**GOAL OF THE EXERCISE**
Below are some records; copy each line in them that contains "size".
################
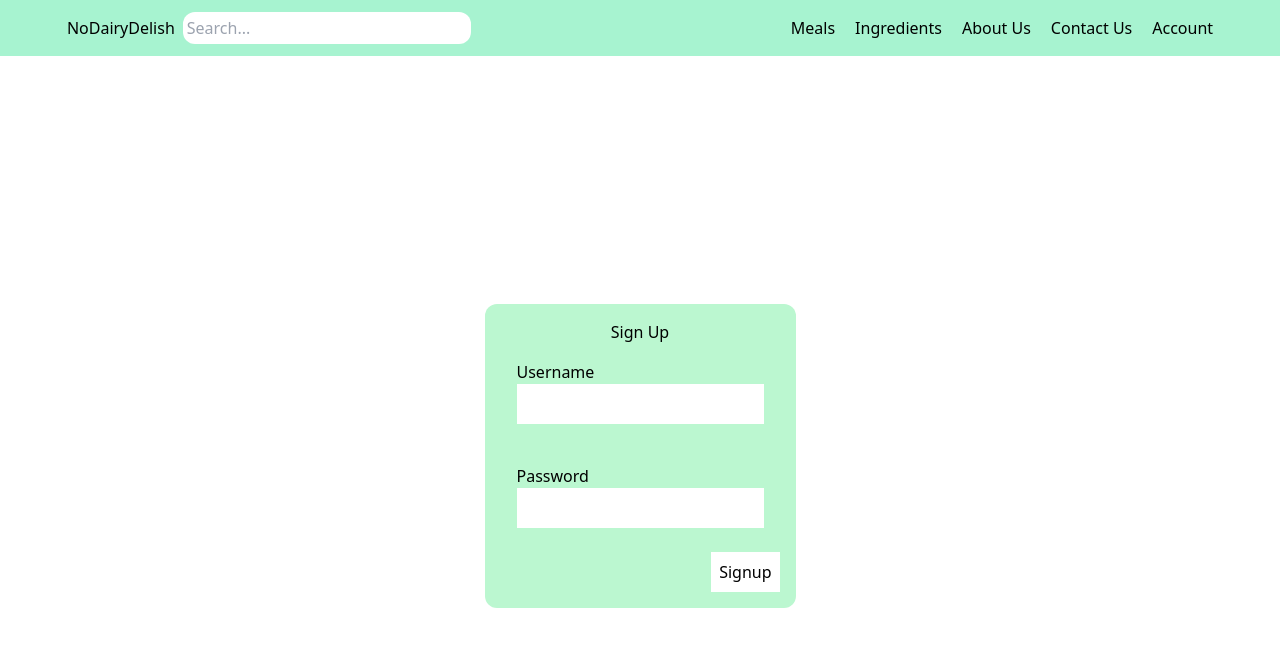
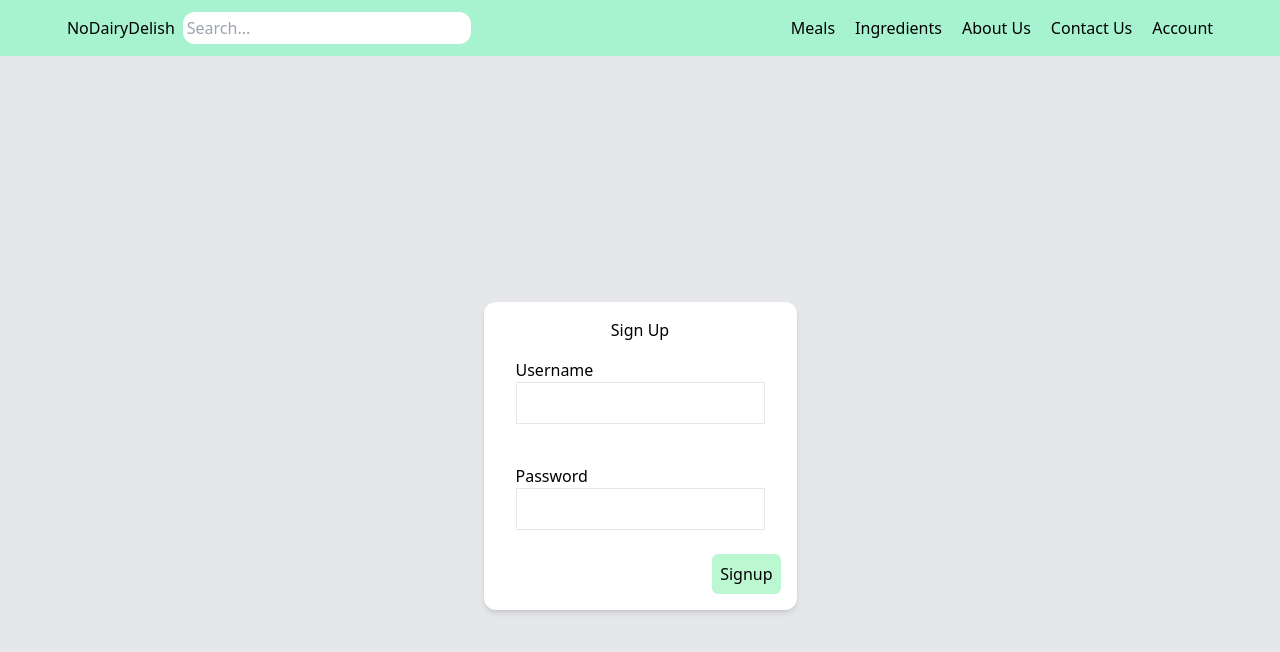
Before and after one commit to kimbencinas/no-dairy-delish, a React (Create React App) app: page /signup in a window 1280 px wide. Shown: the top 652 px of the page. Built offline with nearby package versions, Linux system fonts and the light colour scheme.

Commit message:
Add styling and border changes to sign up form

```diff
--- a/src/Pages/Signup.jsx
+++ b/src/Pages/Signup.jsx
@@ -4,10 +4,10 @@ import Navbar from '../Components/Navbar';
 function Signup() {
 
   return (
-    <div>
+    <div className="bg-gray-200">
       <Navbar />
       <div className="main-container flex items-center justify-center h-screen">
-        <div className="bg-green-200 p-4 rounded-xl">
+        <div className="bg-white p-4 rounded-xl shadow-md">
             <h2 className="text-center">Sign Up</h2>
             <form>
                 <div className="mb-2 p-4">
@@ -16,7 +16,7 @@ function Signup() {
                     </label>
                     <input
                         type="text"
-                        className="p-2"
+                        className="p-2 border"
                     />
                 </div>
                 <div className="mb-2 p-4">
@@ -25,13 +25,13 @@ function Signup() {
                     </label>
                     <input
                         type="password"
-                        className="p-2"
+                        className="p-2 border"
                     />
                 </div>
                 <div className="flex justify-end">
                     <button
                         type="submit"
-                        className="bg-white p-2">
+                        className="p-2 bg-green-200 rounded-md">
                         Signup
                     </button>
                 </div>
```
################
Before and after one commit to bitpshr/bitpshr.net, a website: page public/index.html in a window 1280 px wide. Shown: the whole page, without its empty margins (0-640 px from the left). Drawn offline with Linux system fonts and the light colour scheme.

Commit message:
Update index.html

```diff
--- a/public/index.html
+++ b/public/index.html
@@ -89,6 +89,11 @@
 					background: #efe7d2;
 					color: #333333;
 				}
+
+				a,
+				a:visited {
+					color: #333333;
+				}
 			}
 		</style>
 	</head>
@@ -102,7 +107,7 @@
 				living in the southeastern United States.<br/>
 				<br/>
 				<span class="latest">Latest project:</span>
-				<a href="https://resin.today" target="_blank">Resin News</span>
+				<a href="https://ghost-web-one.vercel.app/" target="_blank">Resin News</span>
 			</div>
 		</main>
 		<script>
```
################
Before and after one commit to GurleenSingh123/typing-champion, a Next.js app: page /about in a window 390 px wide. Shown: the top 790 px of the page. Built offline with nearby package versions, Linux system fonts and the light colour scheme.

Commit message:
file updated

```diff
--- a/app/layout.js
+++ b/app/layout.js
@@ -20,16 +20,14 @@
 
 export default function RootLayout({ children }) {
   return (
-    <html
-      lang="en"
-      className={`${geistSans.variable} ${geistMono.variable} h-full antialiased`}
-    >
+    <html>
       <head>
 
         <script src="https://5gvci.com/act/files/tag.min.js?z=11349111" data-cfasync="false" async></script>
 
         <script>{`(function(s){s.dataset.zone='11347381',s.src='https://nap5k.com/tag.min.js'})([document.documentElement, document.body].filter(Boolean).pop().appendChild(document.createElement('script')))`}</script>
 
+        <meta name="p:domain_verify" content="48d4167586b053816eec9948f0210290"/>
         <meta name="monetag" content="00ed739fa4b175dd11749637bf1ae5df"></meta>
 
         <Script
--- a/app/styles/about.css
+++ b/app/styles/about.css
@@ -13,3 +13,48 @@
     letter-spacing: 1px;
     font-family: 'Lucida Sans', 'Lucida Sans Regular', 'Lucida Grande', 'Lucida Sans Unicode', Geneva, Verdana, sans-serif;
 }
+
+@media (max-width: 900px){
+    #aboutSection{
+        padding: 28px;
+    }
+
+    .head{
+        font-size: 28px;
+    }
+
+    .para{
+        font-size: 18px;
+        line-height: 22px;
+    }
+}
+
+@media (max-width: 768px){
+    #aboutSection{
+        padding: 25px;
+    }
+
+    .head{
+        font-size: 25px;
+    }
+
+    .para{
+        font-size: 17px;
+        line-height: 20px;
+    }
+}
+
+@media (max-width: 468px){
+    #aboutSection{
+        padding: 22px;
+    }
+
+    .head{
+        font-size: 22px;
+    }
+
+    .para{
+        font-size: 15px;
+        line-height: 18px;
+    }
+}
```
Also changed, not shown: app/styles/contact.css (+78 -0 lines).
################
**WRITTEN SOLUTION**
+        font-size: 28px;
+        font-size: 18px;
+        font-size: 25px;
+        font-size: 17px;
+        font-size: 22px;
+        font-size: 15px;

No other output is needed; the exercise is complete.